  • Keating, Jack


The aim of this research was to identify approaches used by a select number of overseas countries - the United Kingdom, China, Singapore, Norway and Germany - in their attempts to match the supply of skills with current and projected skill needs. The study focuses on the mechanisms used by, or on behalf of, governments to influence the formal and informal processes and outcomes of skills formation. This includes the management and direction of VET systems, financing and other levers that influence the type, amount and location of training and other skills-formation processes. The research found that countries use a mixture of three types of strategies to attempt to align the supply of skills with current and future needs: state regulated; regulated through agreements between the social partners, that is, industry, unions and government; and market regulation.

Suggested Citation
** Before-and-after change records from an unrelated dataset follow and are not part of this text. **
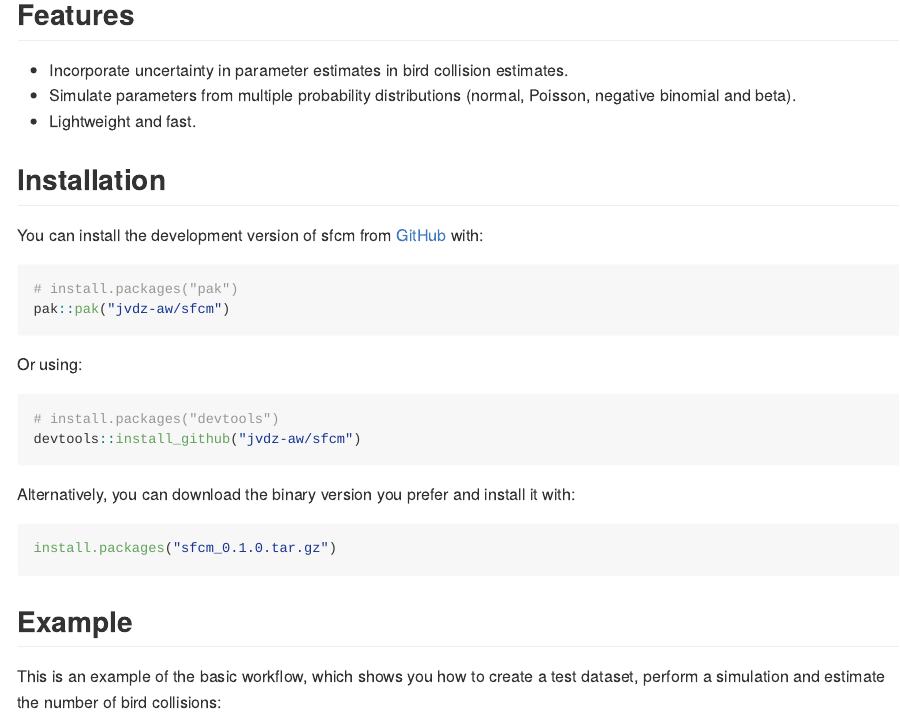
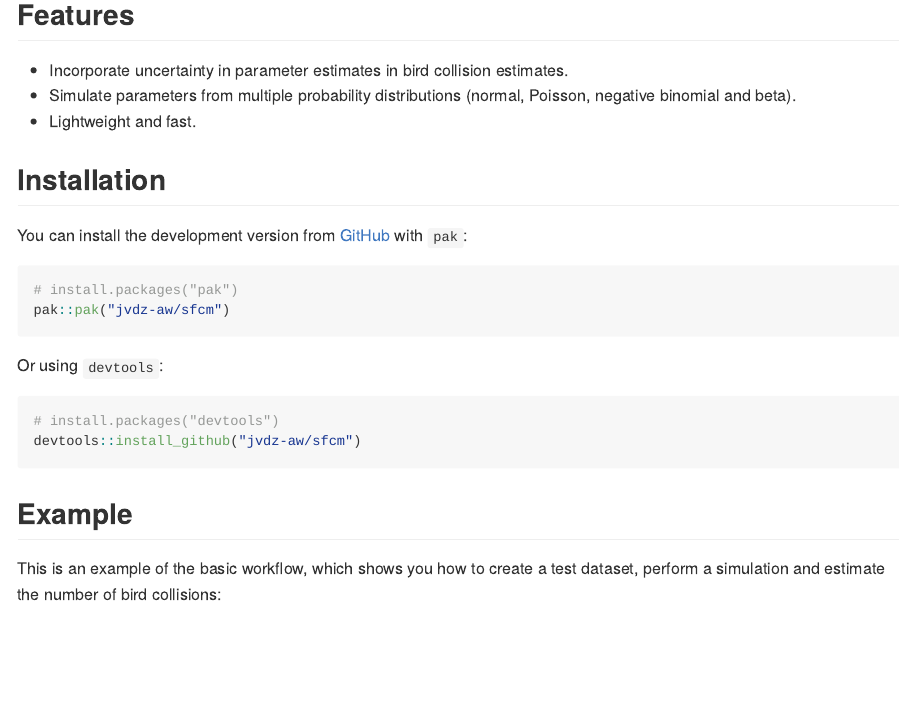
Before and after one commit to jvdz-aw/sfcm, an R Markdown document (README.Rmd): the page in a window 1100 px wide, from 190 px down. The pictures show the output file README.md that the author committed with the source, drawn offline in the style of GitHub; badge pictures from the web are left out.

Commit message:
Update installation instructions in README

````diff
--- a/README.Rmd
+++ b/README.Rmd
@@ -31,24 +31,18 @@ Flux Collision Model, which allows for modelling uncertainty in parameter estima
 
 ## Installation
 
-You can install the development version of sfcm from [GitHub](https://github.com/jvdz-aw/sfcm) with:
+You can install the development version from [GitHub](https://github.com/jvdz-aw/sfcm) with `pak`:
 
 ```{r eval = FALSE}
 # install.packages("pak")
 pak::pak("jvdz-aw/sfcm")
 ```
 
-Or using:
+Or using `devtools`:
 
 ```{r eval = FALSE}
 # install.packages("devtools")
 devtools::install_github("jvdz-aw/sfcm")
-```
-
-Alternatively, you can download the binary version you prefer and install it with:
-
-```{r eval = FALSE}
-install.packages("sfcm_0.1.0.tar.gz")
 ```
 
 ## Example
````
Also changed, not shown: README.md.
  • Keating, Jack, 2009. "Matching supply of and demand for skills: international perspectives," Australian Bulletin of Labour, National Institute of Labour Studies, vol. 35(3), pages 528-560.
  • Handle: RePEc:fli:journl:26209 Note: Keating, J., 2009. Matching supply of and demand for skills: international perspectives. Australian Bulletin of Labour, Vol. 35 No. 3, pp. 528-560.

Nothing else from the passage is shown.